Assignment
Filter the data for lines with the word "runner", then copy every line so identified.
───── Given information ─────
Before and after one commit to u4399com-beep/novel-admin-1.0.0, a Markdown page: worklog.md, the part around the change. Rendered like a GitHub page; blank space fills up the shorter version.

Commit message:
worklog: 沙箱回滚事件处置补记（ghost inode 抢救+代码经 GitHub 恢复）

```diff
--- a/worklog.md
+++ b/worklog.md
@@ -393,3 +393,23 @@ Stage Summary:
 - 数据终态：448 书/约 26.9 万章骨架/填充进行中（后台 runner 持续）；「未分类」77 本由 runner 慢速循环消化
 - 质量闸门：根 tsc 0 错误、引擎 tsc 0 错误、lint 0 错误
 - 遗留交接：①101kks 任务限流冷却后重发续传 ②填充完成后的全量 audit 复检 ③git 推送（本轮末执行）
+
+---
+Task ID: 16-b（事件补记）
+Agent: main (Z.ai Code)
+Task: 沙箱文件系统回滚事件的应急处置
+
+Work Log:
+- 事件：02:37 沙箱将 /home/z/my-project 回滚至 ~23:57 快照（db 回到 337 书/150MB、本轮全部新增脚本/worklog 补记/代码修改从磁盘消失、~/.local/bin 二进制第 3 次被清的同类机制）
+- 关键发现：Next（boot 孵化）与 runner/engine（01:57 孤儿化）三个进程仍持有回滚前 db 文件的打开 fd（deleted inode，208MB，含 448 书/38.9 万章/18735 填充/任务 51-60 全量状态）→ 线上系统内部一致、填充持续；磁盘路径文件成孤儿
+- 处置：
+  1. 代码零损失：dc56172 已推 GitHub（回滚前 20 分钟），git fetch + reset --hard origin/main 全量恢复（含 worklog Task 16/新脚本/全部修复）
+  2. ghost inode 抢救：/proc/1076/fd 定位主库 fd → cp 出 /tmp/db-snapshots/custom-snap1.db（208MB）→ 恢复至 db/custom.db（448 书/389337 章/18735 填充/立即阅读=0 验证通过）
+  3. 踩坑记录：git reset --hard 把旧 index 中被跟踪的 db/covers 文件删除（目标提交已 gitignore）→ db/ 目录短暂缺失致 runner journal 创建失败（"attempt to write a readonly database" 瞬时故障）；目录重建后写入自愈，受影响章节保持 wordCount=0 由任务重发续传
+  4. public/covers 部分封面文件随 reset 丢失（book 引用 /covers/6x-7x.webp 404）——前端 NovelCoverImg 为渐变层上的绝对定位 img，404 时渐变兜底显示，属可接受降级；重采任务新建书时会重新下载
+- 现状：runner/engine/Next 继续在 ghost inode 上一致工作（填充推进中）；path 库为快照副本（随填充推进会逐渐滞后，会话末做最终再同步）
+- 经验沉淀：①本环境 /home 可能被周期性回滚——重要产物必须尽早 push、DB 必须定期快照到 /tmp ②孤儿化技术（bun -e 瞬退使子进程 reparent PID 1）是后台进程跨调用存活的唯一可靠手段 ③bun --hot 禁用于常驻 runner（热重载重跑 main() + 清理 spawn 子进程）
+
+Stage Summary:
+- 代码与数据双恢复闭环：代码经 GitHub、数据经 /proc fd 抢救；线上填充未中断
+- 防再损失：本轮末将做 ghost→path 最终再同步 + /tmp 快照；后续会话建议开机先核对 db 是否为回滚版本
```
─────
Written response
 - 数据终态：448 书/约 26.9 万章骨架/填充进行中（后台 runner 持续）；「未分类」77 本由 runner 慢速循环消化
+- 关键发现：Next（boot 孵化）与 runner/engine（01:57 孤儿化）三个进程仍持有回滚前 db 文件的打开 fd（deleted inode，208MB，含 448 书/38.9 万章/18735 填充/任务 51-60 全量状态）→ 线上系统内部一致、填充持续；磁盘路径文件成孤儿
+  3. 踩坑记录：git reset --hard 把旧 index 中被跟踪的 db/covers 文件删除（目标提交已 gitignore）→ db/ 目录短暂缺失致 runner journal 创建失败（"attempt to write a readonly database" 瞬时故障）；目录重建后写入自愈，受影响章节保持 wordCount=0 由任务重发续传
+- 现状：runner/engine/Next 继续在 ghost inode 上一致工作（填充推进中）；path 库为快照副本（随填充推进会逐渐滞后，会话末做最终再同步）
+- 经验沉淀：①本环境 /home 可能被周期性回滚——重要产物必须尽早 push、DB 必须定期快照到 /tmp ②孤儿化技术（bun -e 瞬退使子进程 reparent PID 1）是后台进程跨调用存活的唯一可靠手段 ③bun --hot 禁用于常驻 runner（热重载重跑 main() + 清理 spawn 子进程）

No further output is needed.